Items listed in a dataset
= = = = = = =

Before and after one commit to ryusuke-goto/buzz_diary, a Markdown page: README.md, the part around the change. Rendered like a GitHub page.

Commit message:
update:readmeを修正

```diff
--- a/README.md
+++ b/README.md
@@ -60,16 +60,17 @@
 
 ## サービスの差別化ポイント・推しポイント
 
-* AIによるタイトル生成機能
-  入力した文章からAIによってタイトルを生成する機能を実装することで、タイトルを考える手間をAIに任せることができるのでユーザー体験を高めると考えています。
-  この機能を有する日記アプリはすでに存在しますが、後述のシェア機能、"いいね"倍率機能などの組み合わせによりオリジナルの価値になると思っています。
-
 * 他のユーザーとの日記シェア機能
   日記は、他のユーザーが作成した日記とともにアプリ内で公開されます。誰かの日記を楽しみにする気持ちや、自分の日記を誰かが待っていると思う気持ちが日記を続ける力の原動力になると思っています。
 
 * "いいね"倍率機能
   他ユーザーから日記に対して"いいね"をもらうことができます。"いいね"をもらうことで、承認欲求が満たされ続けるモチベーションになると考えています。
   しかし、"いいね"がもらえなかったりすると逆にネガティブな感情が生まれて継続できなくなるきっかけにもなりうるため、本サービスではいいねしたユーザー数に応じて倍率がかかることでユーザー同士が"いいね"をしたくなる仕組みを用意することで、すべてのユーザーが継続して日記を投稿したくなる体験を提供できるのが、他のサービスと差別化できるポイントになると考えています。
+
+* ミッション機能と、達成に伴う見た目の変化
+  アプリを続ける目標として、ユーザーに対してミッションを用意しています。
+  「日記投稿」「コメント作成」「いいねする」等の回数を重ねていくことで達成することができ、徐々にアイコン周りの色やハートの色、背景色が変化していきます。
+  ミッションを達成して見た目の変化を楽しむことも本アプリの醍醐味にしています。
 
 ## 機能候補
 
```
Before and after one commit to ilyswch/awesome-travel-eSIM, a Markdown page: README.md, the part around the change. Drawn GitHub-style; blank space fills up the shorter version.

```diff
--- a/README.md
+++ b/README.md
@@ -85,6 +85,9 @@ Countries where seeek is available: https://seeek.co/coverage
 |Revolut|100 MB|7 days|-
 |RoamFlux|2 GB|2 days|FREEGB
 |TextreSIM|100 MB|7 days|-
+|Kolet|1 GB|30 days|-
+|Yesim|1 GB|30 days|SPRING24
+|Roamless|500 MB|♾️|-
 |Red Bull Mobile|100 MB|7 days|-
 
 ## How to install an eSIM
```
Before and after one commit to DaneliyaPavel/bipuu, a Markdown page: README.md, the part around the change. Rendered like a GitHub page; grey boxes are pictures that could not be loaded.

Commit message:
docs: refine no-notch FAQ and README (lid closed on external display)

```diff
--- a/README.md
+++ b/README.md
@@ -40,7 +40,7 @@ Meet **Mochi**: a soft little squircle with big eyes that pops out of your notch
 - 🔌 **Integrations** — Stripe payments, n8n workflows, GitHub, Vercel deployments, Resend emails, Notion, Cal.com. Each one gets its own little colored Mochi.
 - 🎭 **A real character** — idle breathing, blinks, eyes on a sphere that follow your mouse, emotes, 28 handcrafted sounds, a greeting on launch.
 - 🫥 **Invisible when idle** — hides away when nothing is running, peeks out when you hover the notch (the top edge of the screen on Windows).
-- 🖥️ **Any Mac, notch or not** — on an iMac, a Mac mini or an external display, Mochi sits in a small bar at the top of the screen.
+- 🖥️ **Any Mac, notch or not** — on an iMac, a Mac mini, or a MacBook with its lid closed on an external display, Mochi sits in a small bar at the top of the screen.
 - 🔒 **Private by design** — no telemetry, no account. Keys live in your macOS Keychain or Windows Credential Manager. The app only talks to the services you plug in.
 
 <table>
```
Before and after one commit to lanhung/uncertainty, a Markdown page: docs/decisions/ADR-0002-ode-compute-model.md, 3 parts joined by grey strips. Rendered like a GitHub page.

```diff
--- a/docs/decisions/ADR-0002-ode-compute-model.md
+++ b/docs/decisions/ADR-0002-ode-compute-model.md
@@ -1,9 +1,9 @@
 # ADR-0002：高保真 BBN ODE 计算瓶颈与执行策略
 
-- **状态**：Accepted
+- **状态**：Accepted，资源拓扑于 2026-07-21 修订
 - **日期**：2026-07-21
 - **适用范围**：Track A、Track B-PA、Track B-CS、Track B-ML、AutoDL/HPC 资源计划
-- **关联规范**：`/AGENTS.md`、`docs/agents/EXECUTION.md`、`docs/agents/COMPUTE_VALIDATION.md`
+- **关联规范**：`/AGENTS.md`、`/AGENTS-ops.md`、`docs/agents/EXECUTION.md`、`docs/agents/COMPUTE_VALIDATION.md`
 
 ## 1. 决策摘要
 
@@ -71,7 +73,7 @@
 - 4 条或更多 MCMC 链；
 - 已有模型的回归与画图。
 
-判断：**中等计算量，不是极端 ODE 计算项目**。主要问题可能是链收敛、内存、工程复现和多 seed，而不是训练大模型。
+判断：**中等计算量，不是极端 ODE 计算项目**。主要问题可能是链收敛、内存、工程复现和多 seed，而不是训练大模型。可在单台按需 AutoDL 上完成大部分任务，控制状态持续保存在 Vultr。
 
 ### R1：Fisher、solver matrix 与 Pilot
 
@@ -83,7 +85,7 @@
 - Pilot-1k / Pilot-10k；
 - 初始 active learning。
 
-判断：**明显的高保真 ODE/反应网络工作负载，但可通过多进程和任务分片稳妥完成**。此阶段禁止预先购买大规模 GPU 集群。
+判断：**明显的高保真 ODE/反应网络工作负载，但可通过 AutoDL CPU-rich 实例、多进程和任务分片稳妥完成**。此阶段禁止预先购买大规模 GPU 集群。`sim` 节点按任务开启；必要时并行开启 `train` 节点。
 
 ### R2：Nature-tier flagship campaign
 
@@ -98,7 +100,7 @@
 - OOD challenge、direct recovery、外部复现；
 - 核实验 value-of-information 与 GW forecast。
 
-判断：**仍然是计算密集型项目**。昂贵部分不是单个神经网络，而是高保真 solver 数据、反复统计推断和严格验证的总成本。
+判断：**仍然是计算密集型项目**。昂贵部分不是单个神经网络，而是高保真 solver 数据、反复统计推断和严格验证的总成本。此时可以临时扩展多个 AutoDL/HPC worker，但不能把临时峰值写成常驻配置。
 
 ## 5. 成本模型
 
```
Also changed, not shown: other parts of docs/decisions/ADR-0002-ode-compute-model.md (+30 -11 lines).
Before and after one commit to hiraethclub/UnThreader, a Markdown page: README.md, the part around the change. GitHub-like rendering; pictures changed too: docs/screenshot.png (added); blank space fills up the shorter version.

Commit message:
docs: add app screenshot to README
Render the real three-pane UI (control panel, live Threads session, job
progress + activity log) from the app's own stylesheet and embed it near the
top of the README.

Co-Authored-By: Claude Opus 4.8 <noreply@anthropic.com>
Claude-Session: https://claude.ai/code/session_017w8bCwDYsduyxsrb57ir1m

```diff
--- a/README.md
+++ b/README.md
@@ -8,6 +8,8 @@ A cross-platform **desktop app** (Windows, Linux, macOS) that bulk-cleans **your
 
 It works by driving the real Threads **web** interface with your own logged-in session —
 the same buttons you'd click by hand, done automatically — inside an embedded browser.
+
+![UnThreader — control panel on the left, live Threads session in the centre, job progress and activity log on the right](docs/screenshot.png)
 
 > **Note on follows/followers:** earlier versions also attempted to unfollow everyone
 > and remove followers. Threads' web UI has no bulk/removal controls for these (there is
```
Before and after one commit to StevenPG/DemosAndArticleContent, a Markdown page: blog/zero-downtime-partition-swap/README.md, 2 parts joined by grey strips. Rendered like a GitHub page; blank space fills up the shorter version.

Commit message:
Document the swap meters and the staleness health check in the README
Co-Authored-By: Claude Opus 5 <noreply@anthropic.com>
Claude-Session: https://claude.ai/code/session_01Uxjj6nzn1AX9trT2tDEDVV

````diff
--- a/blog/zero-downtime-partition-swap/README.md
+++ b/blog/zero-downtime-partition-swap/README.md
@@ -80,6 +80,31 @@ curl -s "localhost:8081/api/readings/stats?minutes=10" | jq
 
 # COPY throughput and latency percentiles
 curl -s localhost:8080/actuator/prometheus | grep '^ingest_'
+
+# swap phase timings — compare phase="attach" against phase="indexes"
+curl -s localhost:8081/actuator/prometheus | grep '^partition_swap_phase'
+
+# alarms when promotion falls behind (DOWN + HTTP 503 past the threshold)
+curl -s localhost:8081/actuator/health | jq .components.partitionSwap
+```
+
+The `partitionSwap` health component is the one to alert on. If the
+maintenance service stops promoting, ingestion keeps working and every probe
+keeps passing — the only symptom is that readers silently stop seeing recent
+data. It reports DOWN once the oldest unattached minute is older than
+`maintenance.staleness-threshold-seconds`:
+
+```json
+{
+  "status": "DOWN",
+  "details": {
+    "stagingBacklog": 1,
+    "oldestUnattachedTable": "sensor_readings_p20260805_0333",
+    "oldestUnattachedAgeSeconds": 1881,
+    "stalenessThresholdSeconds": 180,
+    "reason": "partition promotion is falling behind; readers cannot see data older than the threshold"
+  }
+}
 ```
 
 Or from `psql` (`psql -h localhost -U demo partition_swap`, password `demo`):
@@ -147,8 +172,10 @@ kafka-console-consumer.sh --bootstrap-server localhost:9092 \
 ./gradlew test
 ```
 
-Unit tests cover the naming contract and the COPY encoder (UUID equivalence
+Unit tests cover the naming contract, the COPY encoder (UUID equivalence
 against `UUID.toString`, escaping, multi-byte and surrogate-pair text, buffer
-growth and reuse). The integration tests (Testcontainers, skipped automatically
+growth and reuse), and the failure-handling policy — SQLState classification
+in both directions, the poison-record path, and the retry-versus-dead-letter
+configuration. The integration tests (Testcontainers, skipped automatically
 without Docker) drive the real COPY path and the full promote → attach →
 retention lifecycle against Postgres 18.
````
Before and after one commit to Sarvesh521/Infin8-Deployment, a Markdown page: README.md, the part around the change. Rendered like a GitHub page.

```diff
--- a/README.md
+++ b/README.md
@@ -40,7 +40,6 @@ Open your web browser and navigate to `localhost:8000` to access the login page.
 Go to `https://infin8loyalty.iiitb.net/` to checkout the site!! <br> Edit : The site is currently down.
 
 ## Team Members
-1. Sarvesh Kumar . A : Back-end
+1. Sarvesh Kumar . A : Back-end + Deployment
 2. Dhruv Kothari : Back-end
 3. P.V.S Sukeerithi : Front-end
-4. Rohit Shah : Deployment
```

= = = = = = =

> _Prompt_
Count every line in the data that contains the word "blank", then give that count and nothing else.

> _Solution below_
3